Building codes vital piece of storm damage puzzle

I read “Emergency Center Upgrade Funded” with interest. After a storm, the power grid, building construction, and other conditions are on everyone’s mind. But the increased number and severity of “wind events” nationally should prompt a reexamination in every community.

Verisk Analytics conducted an analysis comparing our severe-storm computer models to millions of commercial buildings we survey for a building’s wind damageability. Our analysis shows roughly 38 percent of the total U.S. insured property value is in coastal counties. In New York, 62 percent of insured value is along the coast. In Florida, that number skyrockets to almost 80 percent – but it is by no means exclusively a coastal phenomenon. Eighteen of the top 20 catastrophic events in the U.S. involved wind. The remaining two that did not involve a wind peril were the Northridge earthquake and the attacks of 9/11. Compounding the problem is the storm trend. Of those 18 wind events, 15 occurred since 2000.

While fire continues to be the most common cause of property loss, it is evident that property owners, the construction industry, and municipalities responsible for local building codes need to become more proactive in addressing the threat of wind and storm events.
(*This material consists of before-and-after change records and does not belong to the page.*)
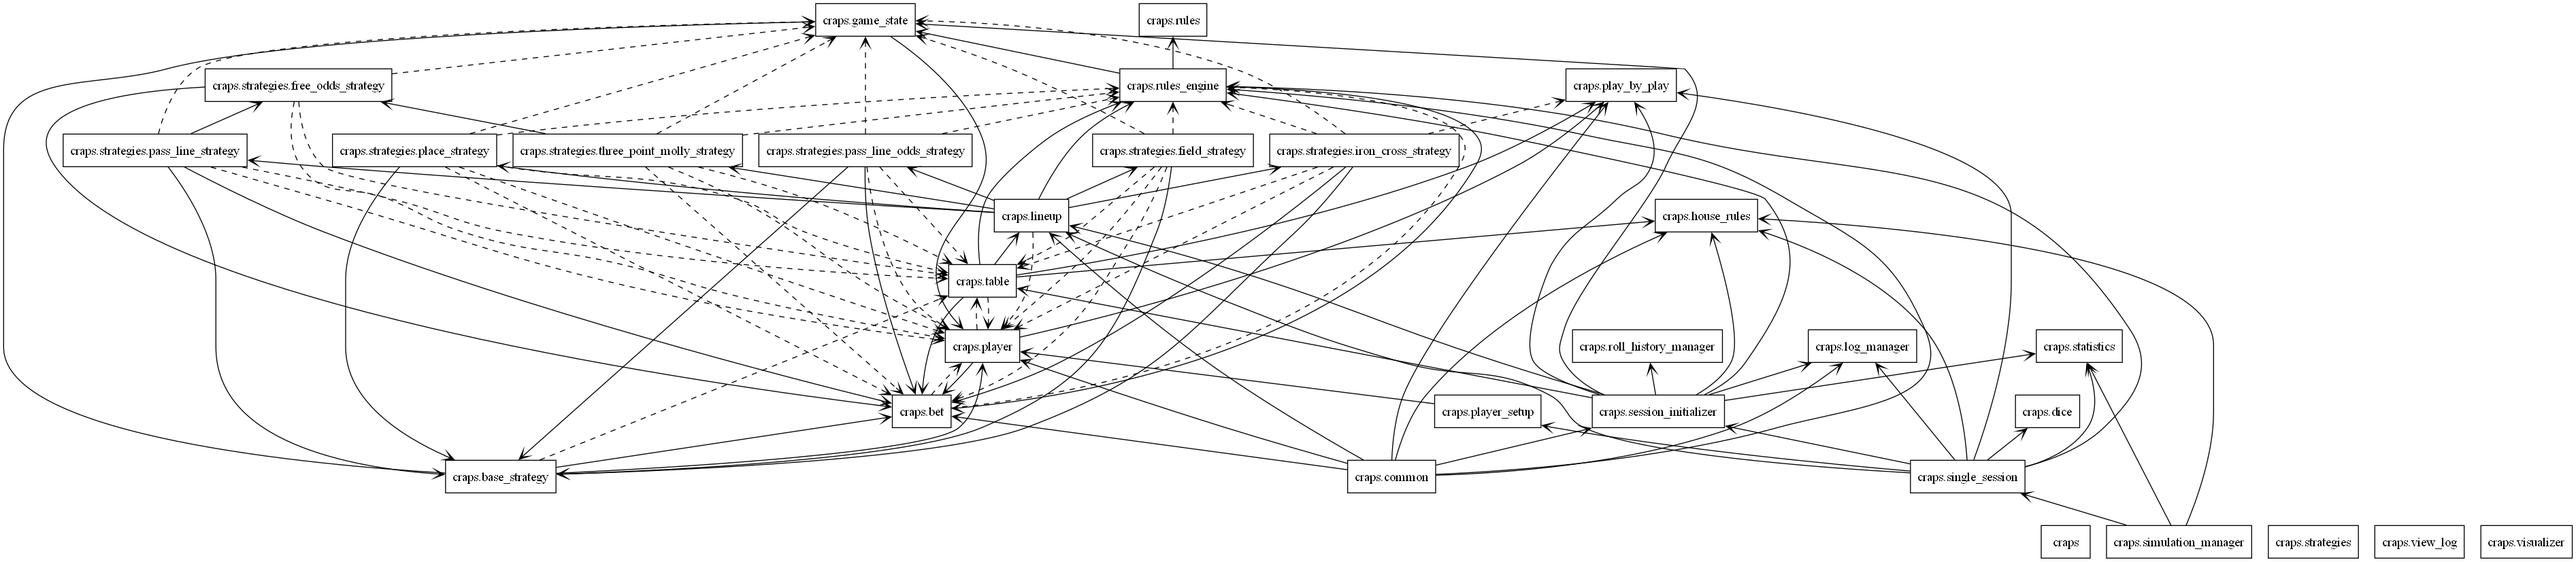
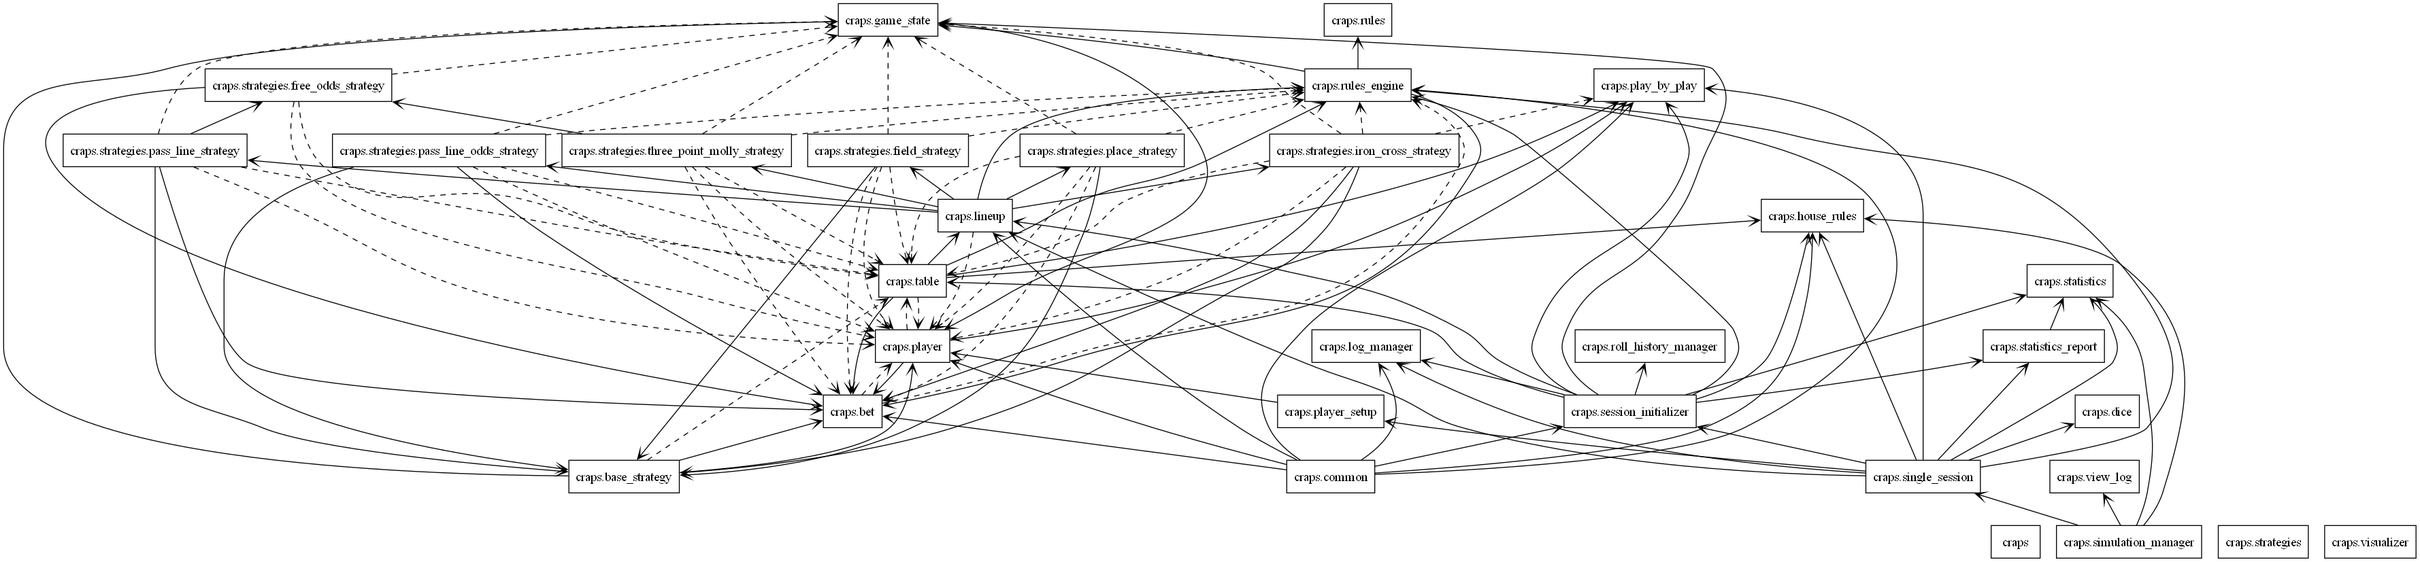
Created Statistics Report for session stats

diff --git a/craps/statistics.py b/craps/statistics.py
@@ -9,6 +9,11 @@ class Statistics:
         self.num_shooters: int = num_shooters
         self.num_players: int = num_players
         self.session_rolls: int = 0
+        self.total_amount_bet: int = 0
+        self.total_amount_won: int = 0
+        self.total_amount_lost: int = 0
+        self.session_highest_bankroll: int = 0
+        self.session_lowest_bankroll: int = 1_000_000  # Arbitrary high value
         self.total_house_win_loss: int = 0
         self.total_player_win_loss: int = 0
         self.player_bankrolls: List[int] = []
@@ -114,11 +119,11 @@ class Statistics:
         """
         if bet.status == "won":
             payout = bet.payout()
-            self.total_house_win_loss -= payout
-            self.total_player_win_loss += payout
+            self.total_amount_won += payout
+            self.total_amount_bet += bet.amount
         elif bet.status == "lost":
-            self.total_house_win_loss += bet.amount
-            self.total_player_win_loss -= bet.amount
+            self.total_amount_lost += bet.amount
+            self.total_amount_bet += bet.amount
     
     def update_player_bankrolls(self, players: List[Any]) -> None:
         """Update player bankrolls and track highest/lowest bankroll."""
@@ -130,6 +135,10 @@ class Statistics:
             if player.name not in self.bankroll_history:
                 self.bankroll_history[player.name] = []
             self.bankroll_history[player.name].append(player.balance)
+            if player.balance > self.session_highest_bankroll:
+                self.session_highest_bankroll = player.balance
+            if player.balance < self.session_lowest_bankroll:
+                self.session_lowest_bankroll = player.balance
 
     def record_seven_out(self) -> None:
         """Record the roll number where a 7-out occurs."""
@@ -170,20 +179,6 @@ class Statistics:
         self.shooter_stats[self.shooter_num]["shooter_rolls"] = shooter.current_roll_count
         self.shooter_stats[self.shooter_num]["rolls_before_7_out"].append(shooter.rolls_before_7_out)
 
-
-    def print_statistics(self) -> None:
-        """Print the simulation statistics."""
-        logging.info("\n=== Simulation Statistics ===")
-        logging.info(f"Table Minimum: ${self.table_minimum}")
-        logging.info(f"Number of Shooters: {self.num_shooters}")
-        logging.info(f"Number of Players: {self.num_players}")
-        logging.info(f"Number of Rolls: {self.session_rolls}")
-        logging.info(f"Total House Win/Loss: ${self.total_house_win_loss}")
-        logging.info(f"Total Player Win/Loss: ${self.total_player_win_loss}")
-        logging.info(f"Player Bankrolls: {self.player_bankrolls}")
-        logging.info(f"Highest Player Bankroll: ${self.highest_bankroll}")
-        logging.info(f"Lowest Player Bankroll: ${self.lowest_bankroll}")
-
     def print_shooter_report(self) -> None:
         """Print a report summarizing each shooter's performance."""
         logging.info("\n=== Shooter Performance Report ===")
@@ -202,3 +197,37 @@ class Statistics:
                 f"{len(rolls_before_7_out)} 7-outs, "
                 f"avg rolls before 7-out: {avg_rolls_before_7_out:.2f})"
             )
+
+    def average_rolls_per_shooter(self) -> float:
+        """Average number of rolls per shooter."""
+        if self.num_shooters == 0:
+            return 0.0
+        return self.session_rolls / self.num_shooters
+
+    def estimated_session_time_minutes(self, rolls_per_hour: int = 90) -> int:
+        """Estimate session duration in minutes."""
+        if rolls_per_hour <= 0:
+            return 0
+        return int((self.session_rolls / rolls_per_hour) * 60)
+
+    def house_take(self) -> int:
+        """Total house profit."""
+        return self.total_amount_lost - self.total_amount_won
+
+    def house_edge(self) -> float:
+        """Effective house edge as a percentage of total amount bet."""
+        if self.total_amount_bet == 0:
+            return 0.0
+        return (self.house_take() / self.total_amount_bet) * 100
+
+    def get_estimated_session_time(self) -> str:
+        total_minutes = round((self.session_rolls / 90) * 60)
+        rounded_minutes = int(round(total_minutes / 15.0) * 15)
+        hours = rounded_minutes // 60
+        minutes = rounded_minutes % 60
+        if hours and minutes:
+            return f"{hours} hr {minutes} min"
+        elif hours:
+            return f"{hours} hr"
+        else:
+            return f"{minutes} min"

diff --git a/craps/statistics_report.py b/craps/statistics_report.py
@@ -1,0 +1,34 @@
+import os
+from craps.statistics import Statistics
+
+class StatisticsReport:
+    def __init__(self, filepath: str = "output/statistics_report.txt") -> None:
+        self.filepath = filepath
+        self.clear_statistics_file()
+
+    def clear_statistics_file(self) -> None:
+        if os.path.exists(self.filepath):
+            os.remove(self.filepath)
+
+    def write(self, line: str) -> None:
+        with open(self.filepath, "a", encoding="utf-8") as f:
+            f.write(line + "\n")
+
+    def write_statistics(self, stats: "Statistics") -> None:
+        self.write(f"=============================================")
+        self.write("📊 Simulation Statistics")
+        self.write(f"📌 Table Minimum: ${stats.table_minimum}")
+        self.write(f"👥 Number of Players: {stats.num_players}")
+        self.write(f"🎯 Number of Shooters: {stats.num_shooters}")
+        self.write(f"🎲 Session Rolls: {stats.session_rolls}")
+        self.write(f"🧮 Rolls per Shooter: {stats.session_rolls / stats.num_shooters:.2f}")
+        self.write(f"⏱ Estimated Session Time: {stats.get_estimated_session_time()}")
+        self.write(f"💸 Total Amount Bet: ${stats.total_amount_bet}")
+        self.write(f"💰 Total Amount Won: ${stats.total_amount_won}")
+        self.write(f"❌ Total Amount Lost: ${stats.total_amount_lost}")
+        self.write(f"🏦 House Take: ${stats.total_amount_lost - stats.total_amount_won}")
+        house_edge = ((stats.total_amount_lost - stats.total_amount_won) / stats.total_amount_bet * 100
+                    if stats.total_amount_bet else 0.0)
+        self.write(f"🎲 House Edge: {house_edge:.2f}%")
+        self.write(f"🔺 Highest Bankroll During Session: ${stats.session_highest_bankroll}")
+        self.write(f"🔻 Lowest Bankroll During Session: ${stats.session_lowest_bankroll}")

diff --git a/craps/simulation_manager.py b/craps/simulation_manager.py
@@ -3,7 +3,7 @@ from typing import List
 from craps.single_session import run_single_session
 from craps.house_rules import HouseRules
 from craps.statistics import Statistics
-
+from craps.view_log import InteractiveLogViewer
 class SimulationManager:
     def __init__(self, house_rules: HouseRules, num_tables: int, num_shooters: int, strategies: List):
         """
@@ -27,5 +27,7 @@ class SimulationManager:
                 stats, play_by_play = run_single_session(self.house_rules, self.strategies, num_shooters=self.num_shooters)
                 self.stats.merge(stats)  # Merge session stats into overall stats
 
-        self.stats.print_statistics()
+        # View the statistics report
+        log_viewer = InteractiveLogViewer()
+        log_viewer.view("output/statistics_report.txt")
         self.stats.print_shooter_report()

diff --git a/craps/single_session.py b/craps/single_session.py
@@ -1,4 +1,5 @@
 from typing import List, Optional, Any
+from config import HOUSE_RULES
 from craps.dice import Dice
 from craps.statistics import Statistics
 from craps.house_rules import HouseRules
@@ -8,7 +9,7 @@ from craps.rules_engine import RulesEngine
 from craps.play_by_play import PlayByPlay
 from craps.player_setup import SetupPlayers
 from craps.lineup import PlayerLineup
-from config import HOUSE_RULES
+from craps.statistics_report import StatisticsReport
 import os
 
 def run_single_session(
@@ -146,4 +147,7 @@ def run_single_session(
 
     # ✅ Return stats and roll history
     stats.roll_history = roll_history
+    statistics_report = StatisticsReport()
+    statistics_report.write_statistics(stats)
+
     return stats, play_by_play

diff --git a/main.py b/main.py
@@ -9,14 +9,16 @@ def main():
     # Run the single session and get the statistics
     stats, play_by_play = run_single_session()
 
-    # Display statistics
-    stats.print_statistics()
-    stats.print_shooter_report()
-    stats.print_player_statistics()
-
     # View the play-by-play log
     log_viewer = InteractiveLogViewer()
     log_viewer.view(play_by_play.play_by_play_file)
+    
+    # View the statistics report
+    log_viewer = InteractiveLogViewer()
+    log_viewer.view("output/statistics_report.txt")
+
+    stats.print_shooter_report()
+    stats.print_player_statistics()
 
     # Visualize player bankrolls (only if there are players and rolls)
     if stats.num_players == 0 or stats.session_rolls == 0:

diff --git a/craps/session_initializer.py b/craps/session_initializer.py
@@ -8,7 +8,7 @@ from craps.rules_engine import RulesEngine
 from craps.statistics import Statistics
 from craps.game_state import GameState
 from craps.lineup import PlayerLineup
-
+from craps.statistics_report import StatisticsReport
 class InitializeSession:
     def __init__(
         self, 
@@ -58,5 +58,8 @@ class InitializeSession:
 
         # Clear the play-by-play file before starting the session
         self.play_by_play.clear_play_by_play_file()
+
+        # Clear the Statistics Report before starting the session        
+        StatisticsReport().clear_statistics_file()
 
         return self.house_rules, table, self.roll_history_manager, self.log_manager, self.play_by_play, stats, game_state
Mory Katz, vice president

Verisk Insurance Solutions Commercial Property

Jersey City, N.J.